  • Commitment to Living (5 hours). This evidence-based suicide prevention learning activity involves a 3-hour workshop followed by a recorded standardized patient practice opportunity with follow-up, including guided self-assessment and clinical supervision.
  • Ethics and Psychological Practice (5 hours). The overall goal of this seminar is to assist psychology interns and fellows in the development of advanced practice competencies in critical thinking about ethical issues that psychologists encounter as clinicians, educator/teachers, researchers, and in professional relationships. The seminar is conducted as a case presentation, consultation and discussion series.
  • Testing Seminar (monthly, 1 hour). This is an integrated seminar for interns on both the child and adult tracks to become familiar with evidence-based practices across the domains of diagnosis and assessment, professional/ethical conduct in psychological assessment services, and cultural competence. Adult and Child/Adolescent interns will work in pairs to research and present information regarding best practices for one topic in psychological testing/assessment across the lifespan. Topics include mood disorders, psychotic disorders, OCD, and trauma.
  • Department of Psychiatry Grand Rounds (1 hr., 3x/mo). This weekly forum features research and clinical presentations by local, regional, and national experts in selected areas of psychiatry and psychology. Interns may also choose to attend other Grand Rounds relevant to their training goals (i.e., Primary Care, and Public Health Sciences).
  • Multicultural Experiential Learning Seminar (monthly, 1 hour). The overall goal of this seminar is to increase cultural awareness and sensitivity of psychology interns and fellows through experiential learning activities. This seminar helps trainees become more aware of their own cultural identities, recognize their own personal biases, better meet the needs of a diverse patient population, and increase awareness of how culture impacts clinical work, research and teaching.
  • Assessment and Treatment of Eating Disorders (4 meetings, 12 hours). This elective opportunity is an interdisciplinary didactic series focusing on evaluation and evidence-based treatment of eating disorders, with a particular emphasis on interdisciplinary treatment team functioning and planning.
  • Identification and Response to Interpersonal Violence Training (6 hours). This interdisciplinary workshop focuses on the identification, assessment, and treatment of interpersonal violence (IPV). Teaching/learning methods include PowerPoint presentations, film clips, experiential exercises, discussion, and distribution of resource cards and reference materials.

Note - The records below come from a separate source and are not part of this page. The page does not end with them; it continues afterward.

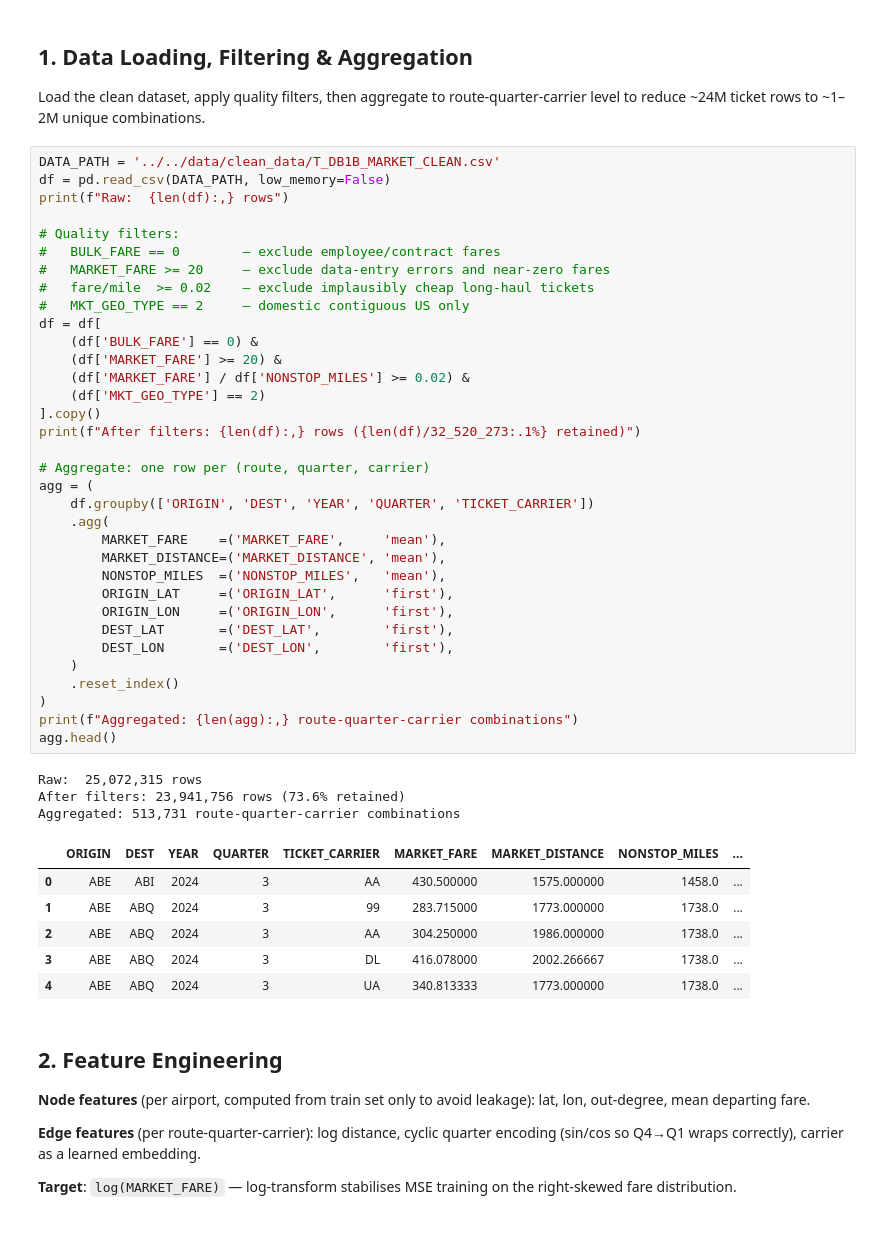
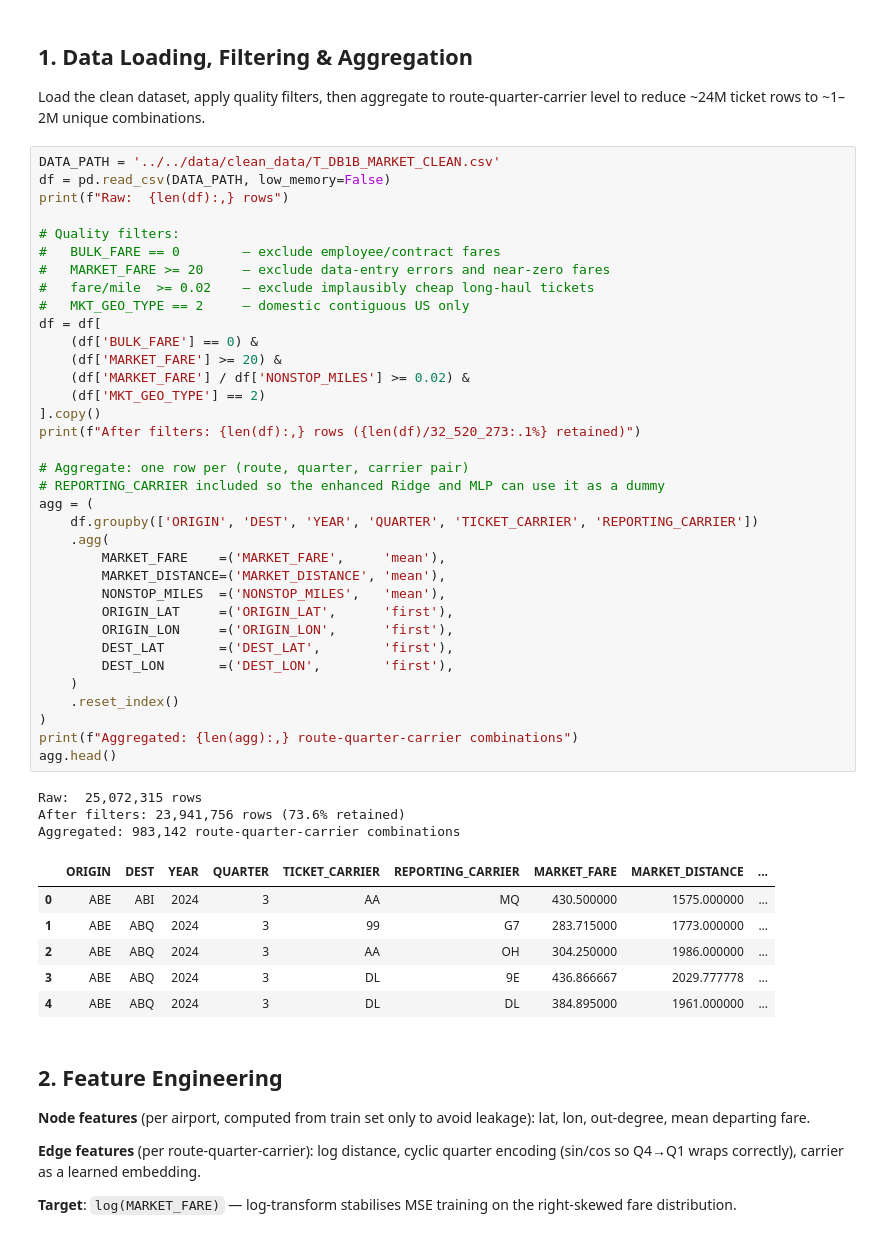
Before and after one commit to normangw/6600-neural-networks, a Jupyter notebook: technical-details/neural-networks/main.ipynb, the cells around one changed output. Saved outputs shown, nothing was run; the diff lists cells and outputs as text.

```diff
--- a/technical-details/neural-networks/main.ipynb
+++ b/technical-details/neural-networks/main.ipynb
@@ -46,42 +46,43 @@ print(f"Raw:  {len(df):,} rows")
 # Quality filters:
 #   BULK_FARE == 0        — exclude employee/contract fares
 #   MARKET_FARE >= 20     — exclude data-entry errors and near-zero fares
 #   fare/mile  >= 0.02    — exclude implausibly cheap long-haul tickets
 #   MKT_GEO_TYPE == 2     — domestic contiguous US only
 df = df[
     (df['BULK_FARE'] == 0) &
     (df['MARKET_FARE'] >= 20) &
     (df['MARKET_FARE'] / df['NONSTOP_MILES'] >= 0.02) &
     (df['MKT_GEO_TYPE'] == 2)
 ].copy()
 print(f"After filters: {len(df):,} rows ({len(df)/32_520_273:.1%} retained)")
 
-# Aggregate: one row per (route, quarter, carrier)
+# Aggregate: one row per (route, quarter, carrier pair)
+# REPORTING_CARRIER included so the enhanced Ridge and MLP can use it as a dummy
 agg = (
-    df.groupby(['ORIGIN', 'DEST', 'YEAR', 'QUARTER', 'TICKET_CARRIER'])
+    df.groupby(['ORIGIN', 'DEST', 'YEAR', 'QUARTER', 'TICKET_CARRIER', 'REPORTING_CARRIER'])
     .agg(
         MARKET_FARE    =('MARKET_FARE',     'mean'),
         MARKET_DISTANCE=('MARKET_DISTANCE', 'mean'),
         NONSTOP_MILES  =('NONSTOP_MILES',   'mean'),
         ORIGIN_LAT     =('ORIGIN_LAT',      'first'),
         ORIGIN_LON     =('ORIGIN_LON',      'first'),
         DEST_LAT       =('DEST_LAT',        'first'),
         DEST_LON       =('DEST_LON',        'first'),
     )
     .reset_index()
 )
 print(f"Aggregated: {len(agg):,} route-quarter-carrier combinations")
 agg.head()
 # %% [output]
 Raw:  25,072,315 rows
 After filters: 23,941,756 rows (73.6% retained)
-Aggregated: 513,731 route-quarter-carrier combinations
+Aggregated: 983,142 route-quarter-carrier combinations
-|  | ORIGIN | DEST | YEAR | QUARTER | TICKET_CARRIER | MARKET_FARE | MARKET_DISTANCE | NONSTOP_MILES | ... |
-| 0 | ABE | ABI | 2024 | 3 | AA | 430.500000 | 1575.000000 | 1458.0 | ... |
-| 1 | ABE | ABQ | 2024 | 3 | 99 | 283.715000 | 1773.000000 | 1738.0 | ... |
-| 2 | ABE | ABQ | 2024 | 3 | AA | 304.250000 | 1986.000000 | 1738.0 | ... |
-| 3 | ABE | ABQ | 2024 | 3 | DL | 416.078000 | 2002.266667 | 1738.0 | ... |
-| 4 | ABE | ABQ | 2024 | 3 | UA | 340.813333 | 1773.000000 | 1738.0 | ... |
+|  | ORIGIN | DEST | YEAR | QUARTER | TICKET_CARRIER | REPORTING_CARRIER | MARKET_FARE | MARKET_DISTANCE | ... |
+| 0 | ABE | ABI | 2024 | 3 | AA | MQ | 430.500000 | 1575.000000 | ... |
+| 1 | ABE | ABQ | 2024 | 3 | 99 | G7 | 283.715000 | 1773.000000 | ... |
+| 2 | ABE | ABQ | 2024 | 3 | AA | OH | 304.250000 | 1986.000000 | ... |
+| 3 | ABE | ABQ | 2024 | 3 | DL | 9E | 436.866667 | 2029.777778 | ... |
+| 4 | ABE | ABQ | 2024 | 3 | DL | DL | 384.895000 | 1961.000000 | ... |
 # %% [markdown]
 ## 2. Feature Engineering
 
```
Also changed, not shown: parts of 11 cells of this notebook, 1 other file.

poster day child intern

 

Interns present their Leadership Projects at the Department’s Interdisciplinary Education Poster Day.